Here's One of Those EVs on the Road

Here's One of Those EVs on the Road

German "angst" is holding back adoption of electric vehicles there, remarked BMW CEO Norbert Reithofer a couple of weeks ago.

The Nissan LEAF Sells for a Few Ticks Below $49,000 in Germany

The Nissan LEAF Sells for a Few Ticks Below $49,000 in Germany

But German Chancellor Angela Merkel doesn't seem to care about that pent up angst.

Merkel, just days ago, reaffirmed the German target of one million plug-in vehicles on the nation's roads by the end of 2020.

"You have a chancellor who believes in electromobility."

Were the words of Merkel at a conference held to promote electric vehicle technology.

Germany has a long ways to go.

In 2012, less than 3,000 electric vehicles were sold in Germany, while total automotive sales there exceeded 3 million units.

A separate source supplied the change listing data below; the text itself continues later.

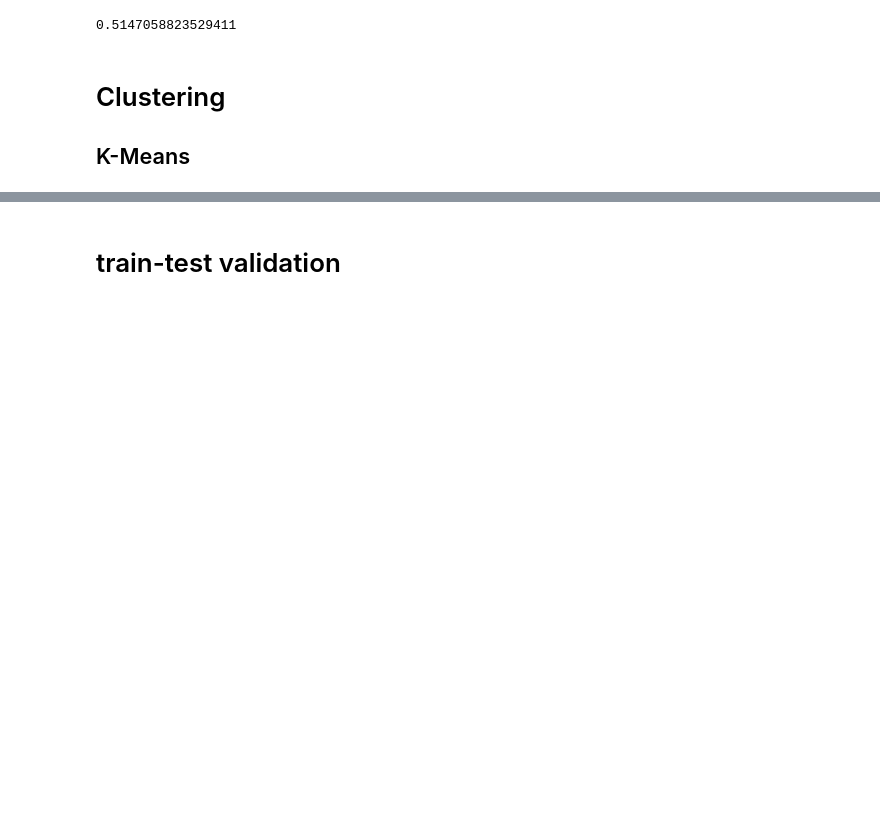
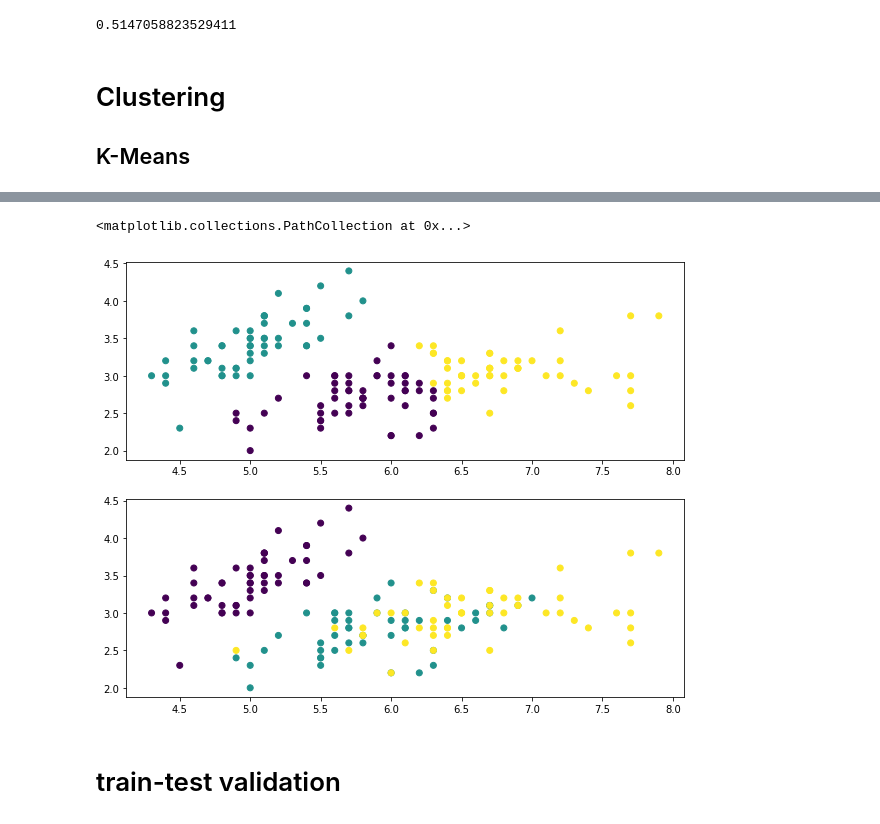
Before and after one commit to Bl3f/amse2022, a Jupyter notebook: Groupe B/Day 3 — ML.ipynb, the cells around one changed output, grey strips where cells are left out. Drawn from its saved outputs; the diff is of its cells as text; code cells hidden in the pictures; blank space fills up the shorter version.

```diff
--- a/Groupe B/Day 3 — ML.ipynb
+++ b/Groupe B/Day 3 — ML.ipynb
@@ -161,3 +218,11 @@ accuracy_score(y_test, regr_log_2.predict(X_test))
+# %%
+fig, ax = plt.subplots(2, 1, figsize=(10, 8))
+
+ax[0].scatter(df["sepal_length"], df["sepal_width"], c=df["pred"])
+ax[1].scatter(df["sepal_length"], df["sepal_width"], c=iris.target)
+# %% [output]
+<matplotlib.collections.PathCollection at 0x...>
+[figure, added]
 # %% [markdown]
 # train-test validation
 # %% [markdown]
```
Also changed, not shown: parts of 14 cells of this notebook.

How will Germany hit that target?  Our guess is that the one million mark is beyond reach by 2020, but Germany does plans to invest some $15.5 billion over the next 4 years to promote alternative-fuel technology, which is a start.

However, Germany's Minister of Economy, Philipp Roesler, refuses to subsidize the purchase of electric vehicles to artificially raise demand.

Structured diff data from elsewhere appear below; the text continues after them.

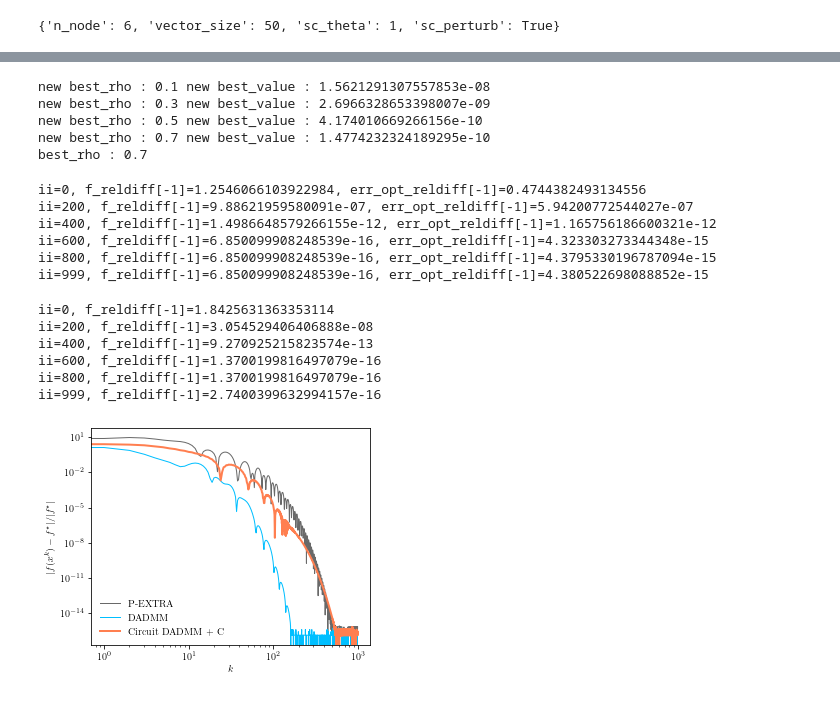
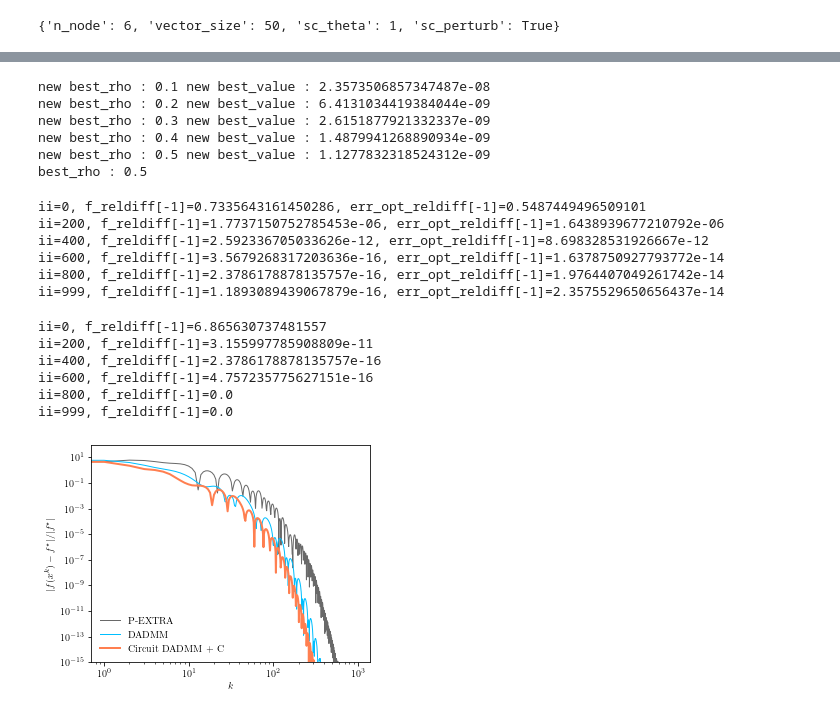
Before and after one commit to cvxgrp/optimization_via_circuits, a Jupyter notebook: convergence/quad_no_constraint_experiment.ipynb, the cells around one changed output, grey strips where cells are left out. Drawn from its saved outputs; the diff is of its cells as text; code cells hidden in the pictures.

```diff
--- a/convergence/quad_no_constraint_experiment.ipynb
+++ b/convergence/quad_no_constraint_experiment.ipynb
@@ -139,9 +144,10 @@ find_best = True
 # problem_data['rho'] = 0.2
 # problem_data['rho'] = 0.5
 
+# start = 0.2
 start = 0.1
-end = 4
-space = 0.2
+end = 2
+space = 0.1
 
 best_value = 1
 
@@ -161,22 +167,23 @@ if find_best == True:
 
 print("best_rho :",best_rho)
 # %% [output]
-new best_rho : 0.1 new best_value : 1.5621291307557853e-08
-new best_rho : 0.3 new best_value : 2.6966328653398007e-09
-new best_rho : 0.5 new best_value : 4.174010669266156e-10
-new best_rho : 0.7 new best_value : 1.4774232324189295e-10
-best_rho : 0.7
+new best_rho : 0.1 new best_value : 2.3573506857347487e-08
+new best_rho : 0.2 new best_value : 6.4131034419384044e-09
+new best_rho : 0.3 new best_value : 2.6151877921332337e-09
+new best_rho : 0.4 new best_value : 1.4879941268890934e-09
+new best_rho : 0.5 new best_value : 1.1277832318524312e-09
+best_rho : 0.5
 # %%
 problem_data['rho'] = best_rho
 # problem_data['rho'] = 1
 pg_op_norm, pg_err_opt_star, pg_err_opt_reldiff, pg_const_vio, pg_f_reldiff = p_extra_quad_no_constraint(problem_spec, problem_data, network_data, x_opt_star, f_star, printing=True, freq=200)
 # %% [output]
-ii=0, f_reldiff[-1]=1.2546066103922984, err_opt_reldiff[-1]=0.4744382493134556
-ii=200, f_reldiff[-1]=9.88621959580091e-07, err_opt_reldiff[-1]=5.94200772544027e-07
-ii=400, f_reldiff[-1]=1.4986648579266155e-12, err_opt_reldiff[-1]=1.165756186600321e-12
-ii=600, f_reldiff[-1]=6.850099908248539e-16, err_opt_reldiff[-1]=4.323303273344348e-15
-ii=800, f_reldiff[-1]=6.850099908248539e-16, err_opt_reldiff[-1]=4.3795330196787094e-15
-ii=999, f_reldiff[-1]=6.850099908248539e-16, err_opt_reldiff[-1]=4.380522698088852e-15
+ii=0, f_reldiff[-1]=0.7335643161450286, err_opt_reldiff[-1]=0.5487449496509101
+ii=200, f_reldiff[-1]=1.7737150752785453e-06, err_opt_reldiff[-1]=1.6438939677210792e-06
+ii=400, f_reldiff[-1]=2.592336705033626e-12, err_opt_reldiff[-1]=8.698328531926667e-12
+ii=600, f_reldiff[-1]=3.5679268317203636e-16, err_opt_reldiff[-1]=1.6378750927793772e-14
+ii=800, f_reldiff[-1]=2.3786178878135757e-16, err_opt_reldiff[-1]=1.9764407049261742e-14
+ii=999, f_reldiff[-1]=1.1893089439067879e-16, err_opt_reldiff[-1]=2.3575529650656437e-14
 # %%
 # params={"R":2, "Inductance":4, "Capacitance":4, "h":2.764408907848405}
 # params={"R":18, "Inductance":10, "Capacitance":1, "h":1.0541046971920436}
@@ -202,7 +209,7 @@ ii=999, f_reldiff[-1]=6.850099908248539e-16, err_opt_reldiff[-1]=4.3805226980888
 
 # params={"R":0.5, "Inductance":11, "Capacitance":24, "h":10} # only test
 # params={"R":1, "Inductance":6, "Capacitance":8, "h":5.13906193644284} # verified
-# params={"R":2, "Inductance":3, "Capacitance":4, "h":2.321989931} # verified
+params={"R":2, "Inductance":3, "Capacitance":4, "h":2.321989931} # verified
 # params={"R":3, "Inductance":3, "Capacitance":8/3, "h":1.6540863202464} # verified
 
 
@@ -211,7 +218,7 @@ ii=999, f_reldiff[-1]=6.850099908248539e-16, err_opt_reldiff[-1]=4.3805226980888
 # params={"R":2, "Inductance":4, "Capacitance":4, "h":2.764408907848405} # verified
 
 
-params={"R":0.5, "Inductance":11, "Capacitance":20, "h":10} # only test
+# params={"R":0.5, "Inductance":11, "Capacitance":20, "h":10} # only test
 # params={"R":2, "Inductance":3, "Capacitance":4, "h":3.4} # not verified, but worked well for [2.5,3.5]
 
 
@@ -232,41 +239,41 @@ dadmm_c_err_opt_star, dadmm_c_err_opt_reldiff, dadmm_c_const_vio, dadmm_c_f_reld
                                                                                 fi_operators=fi_operators,
                                                                                 params=params, printing=True, sc_index_set={3,4}, freq=200)
 # %% [output]
-ii=0, f_reldiff[-1]=1.8425631363353114
-ii=200, f_reldiff[-1]=3.054529406406888e-08
-ii=400, f_reldiff[-1]=9.270925215823574e-13
-ii=600, f_reldiff[-1]=1.3700199816497079e-16
-ii=800, f_reldiff[-1]=1.3700199816497079e-16
-ii=999, f_reldiff[-1]=2.7400399632994157e-16
+ii=0, f_reldiff[-1]=6.865630737481557
+ii=200, f_reldiff[-1]=3.155997785908809e-11
+ii=400, f_reldiff[-1]=2.3786178878135757e-16
+ii=600, f_reldiff[-1]=4.757235775627151e-16
+ii=800, f_reldiff[-1]=0.0
+ii=999, f_reldiff[-1]=0.0
 # %%
 fname = "n6_qp_circuit_dadmm_c"
 
 plt.rc('text', usetex=True)
 plt.rc('font', family='serif')
 plt.rcParams["legend.fontsize"] = 10
 plt.rcParams["lines.linewidth"] = 2
 plt.rcParams["lines.markersize"] = 4
 plt.rcParams["legend.framealpha"] = 0.0
 plt.rcParams["xtick.labelsize"] = 10
 plt.rcParams["ytick.labelsize"] = 10
 plt.rcParams["mathtext.fontset"] = 'cm' # default = 'dejavusans', other options = 'cm', 'stixsans', 'dejavuserif'
 black, red, blue, green = 'dimgrey', 'coral', 'deepskyblue', 'green'
 
 # operator norm plot (log-log plot)
 plt.figure(figsize=(5,4))
 plt.minorticks_off()
 plt.xscale("log")
 plt.yscale("log")
 plt.plot(pg_f_reldiff, label='P-EXTRA', color=black, linewidth=1)
 plt.plot(admm_f_reldiff, label='DADMM', color=blue, linewidth=1)
 # plt.plot(dadmm_c_all_f_reldiff, label='Circuit DADMM + C-All',  color=green, linewidth=1)
 plt.plot(dadmm_c_f_reldiff, label='Circuit DADMM + C',  color=red, linewidth=2)
 plt.xlabel(r"$k$")
 plt.ylabel(r"$|f(x^k) - f^\star|/|f^\star|$")
 # plt.ylabel(r"$\|\tilde{\mathbf{A}}x_k\|^2_M$")
-# plt.ylim(1e-15, 1e+2)
-plt.autoscale(enable=True, axis='y', tight=None)
+plt.ylim(1e-15, 1e+2)
+# plt.autoscale(enable=True, axis='y', tight=None)
 plt.legend()
 plt.savefig(f'plots/freldif_{fname}.pdf', dpi=300)
 # %% [output]
-[figure, old version]
+[figure, new version]
```
Also changed, not shown: parts of 6 cells of this notebook, 11 other files.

Without subsidies though, a survey by German motoring club ADAC shows that few would be willing to buy an electric vehicle.  The survey results  show that almost half would be unwilling to pay even a penny more for an electric vehicle.

These Are Too Expensive to Produce, Says a GM Exec

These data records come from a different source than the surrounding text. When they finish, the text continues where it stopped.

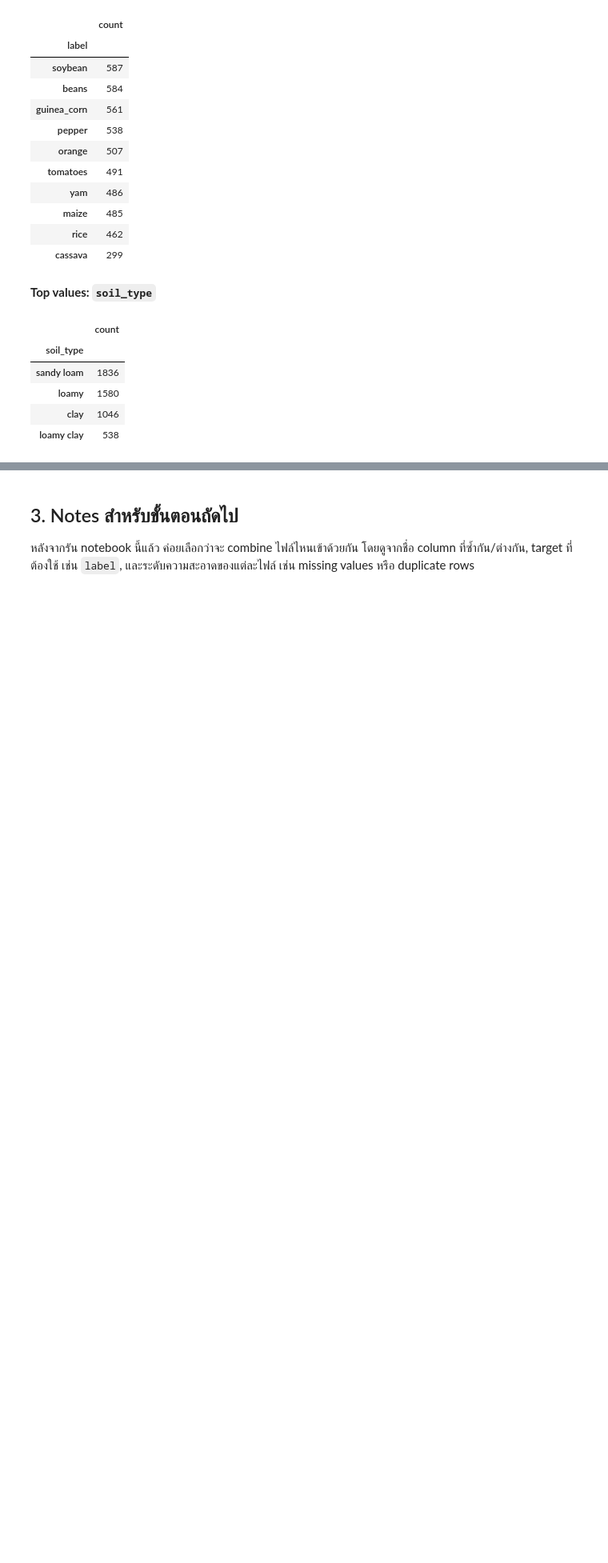
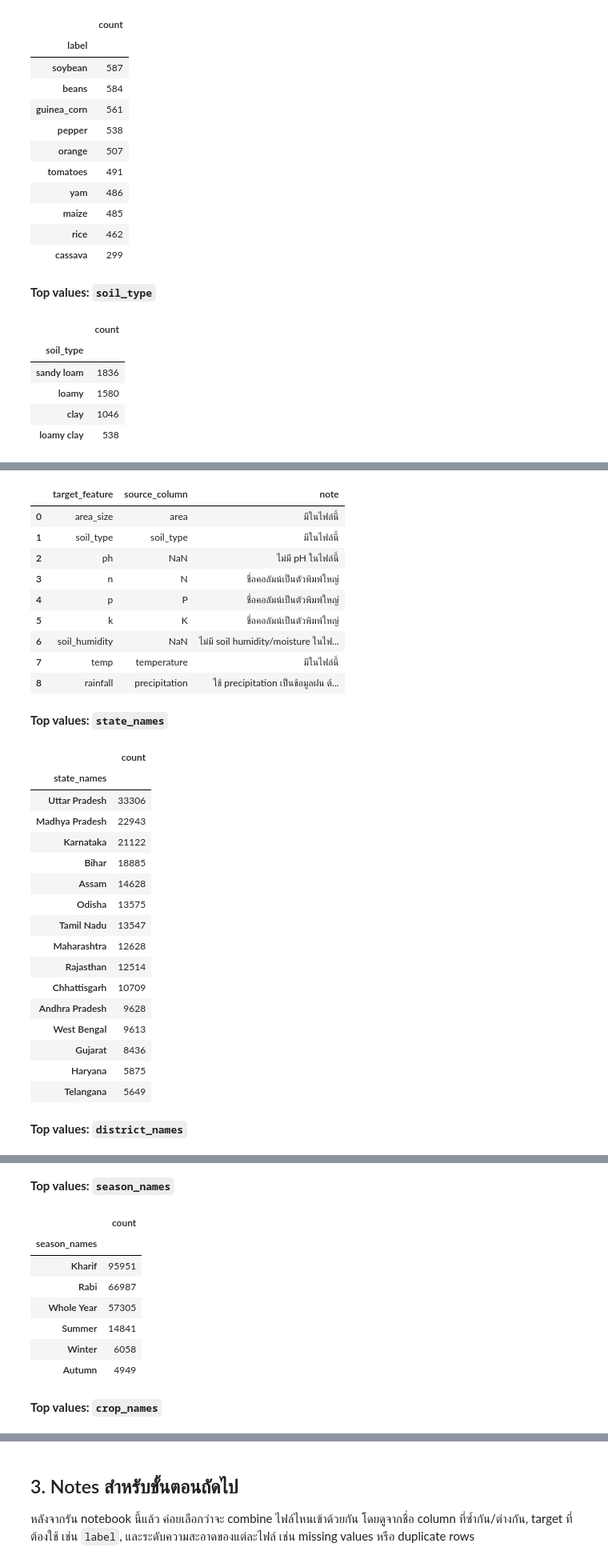
Before and after one commit to 01aptx01/crop-recommendation-system-for-smart-farming, a Jupyter notebook: eda.ipynb, the cells around one changed output, grey strips where cells are left out. Shown at 80% size. Cells and saved outputs as stored; diff of their text form; code cells hidden in the pictures; blank space fills up the shorter version.

```diff
--- a/eda.ipynb
+++ b/eda.ipynb
@@ -922,0 +1011,56 @@ display_samples_and_stats(df_09)
+# %%
+# File 10: ตรวจคอลัมน์สำคัญเทียบกับ feature กลางที่ต้องการ
+feature_mapping_10 = pd.DataFrame({
+    "target_feature": [
+        "area_size", "soil_type", "ph", "n", "p", "k", "soil_humidity", "temp", "rainfall",
+    ],
+    "source_column": [
+        "area", "soil_type", None, "N", "P", "K", None, "temperature", "precipitation",
+    ],
+    "note": [
+        "มีในไฟล์นี้",
+        "มีในไฟล์นี้",
+        "ไม่มี pH ในไฟล์นี้",
+        "ชื่อคอลัมน์เป็นตัวพิมพ์ใหญ่",
+        "ชื่อคอลัมน์เป็นตัวพิมพ์ใหญ่",
+        "ชื่อคอลัมน์เป็นตัวพิมพ์ใหญ่",
+        "ไม่มี soil humidity/moisture ในไฟล์นี้; humidity คือความชื้นอากาศ",
+        "มีในไฟล์นี้",
+        "ใช้ precipitation เป็นข้อมูลฝน ต้องตรวจหน่วยก่อนรวมกับ rainfall",
+    ],
+})
+display(feature_mapping_10)
+
+for col in ["state_names", "district_names", "season_names", "crop_names", "soil_type", "production"]:
+    display(Markdown(f"**Top values: `{col}`**"))
+    display(df_10[col].value_counts(dropna=False).head(15).to_frame("count"))
+# %% [output]
+|  | target_feature | source_column | note |
+| 0 | area_size | area | มีในไฟล์นี้ |
+| 1 | soil_type | soil_type | มีในไฟล์นี้ |
+| 2 | ph | NaN | ไม่มี pH ในไฟล์นี้ |
+| 3 | n | N | ชื่อคอลัมน์เป็นตัวพิมพ์ใหญ่ |
+| 4 | p | P | ชื่อคอลัมน์เป็นตัวพิมพ์ใหญ่ |
+| 5 | k | K | ชื่อคอลัมน์เป็นตัวพิมพ์ใหญ่ |
+| 6 | soil_humidity | NaN | ไม่มี soil humidity/moisture ในไฟ... |
+| 7 | temp | temperature | มีในไฟล์นี้ |
+| 8 | rainfall | precipitation | ใช้ precipitation เป็นข้อมูลฝน ต้... |
+**Top values: `state_names`**
+|  | count |
+| state_names |  |
+| Uttar Pradesh | 33306 |
+| Madhya Pradesh | 22943 |
+| Karnataka | 21122 |
+| Bihar | 18885 |
+| Assam | 14628 |
+| Odisha | 13575 |
+| Tamil Nadu | 13547 |
+| Maharashtra | 12628 |
+| Rajasthan | 12514 |
+| Chhattisgarh | 10709 |
+| Andhra Pradesh | 9628 |
+| West Bengal | 9613 |
+| Gujarat | 8436 |
+| Haryana | 5875 |
+| Telangana | 5649 |
+**Top values: `district_names`**
@@ -922,0 +1084,10 @@ display_samples_and_stats(df_09)
+**Top values: `season_names`**
+|  | count |
+| season_names |  |
+| Kharif | 95951 |
+| Rabi | 66987 |
+| Whole Year | 57305 |
+| Summer | 14841 |
+| Winter | 6058 |
+| Autumn | 4949 |
+**Top values: `crop_names`**
```
Also changed, not shown: parts of 5 cells of this notebook, 2 other files.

These Are Too Expensive to Produce, Says a GM Exec

Automaker's may be losing interest in selling plug-in vehicles in Germany, too.  Take, for example, the words of Karl-Thomas Neumann, chief executive of General Motors' Opel division:

"We actually lose money with each Ampera we sell, because the technology is too expensive."

Again, the lack of subsidies means that Opel has to price the Ampera in an area (42,900 euro or $55,474 US) where at least a few buyers might snatch one up.  Subsidies would allow Opel to slightly raise the price of the Ampera and possibly profit a bit from each sale.

We're thinking Germany will need to sign into law some sort of subsidy program, at least for the next few years, if it's to truly aim for that 1 million target.

Source: Reuters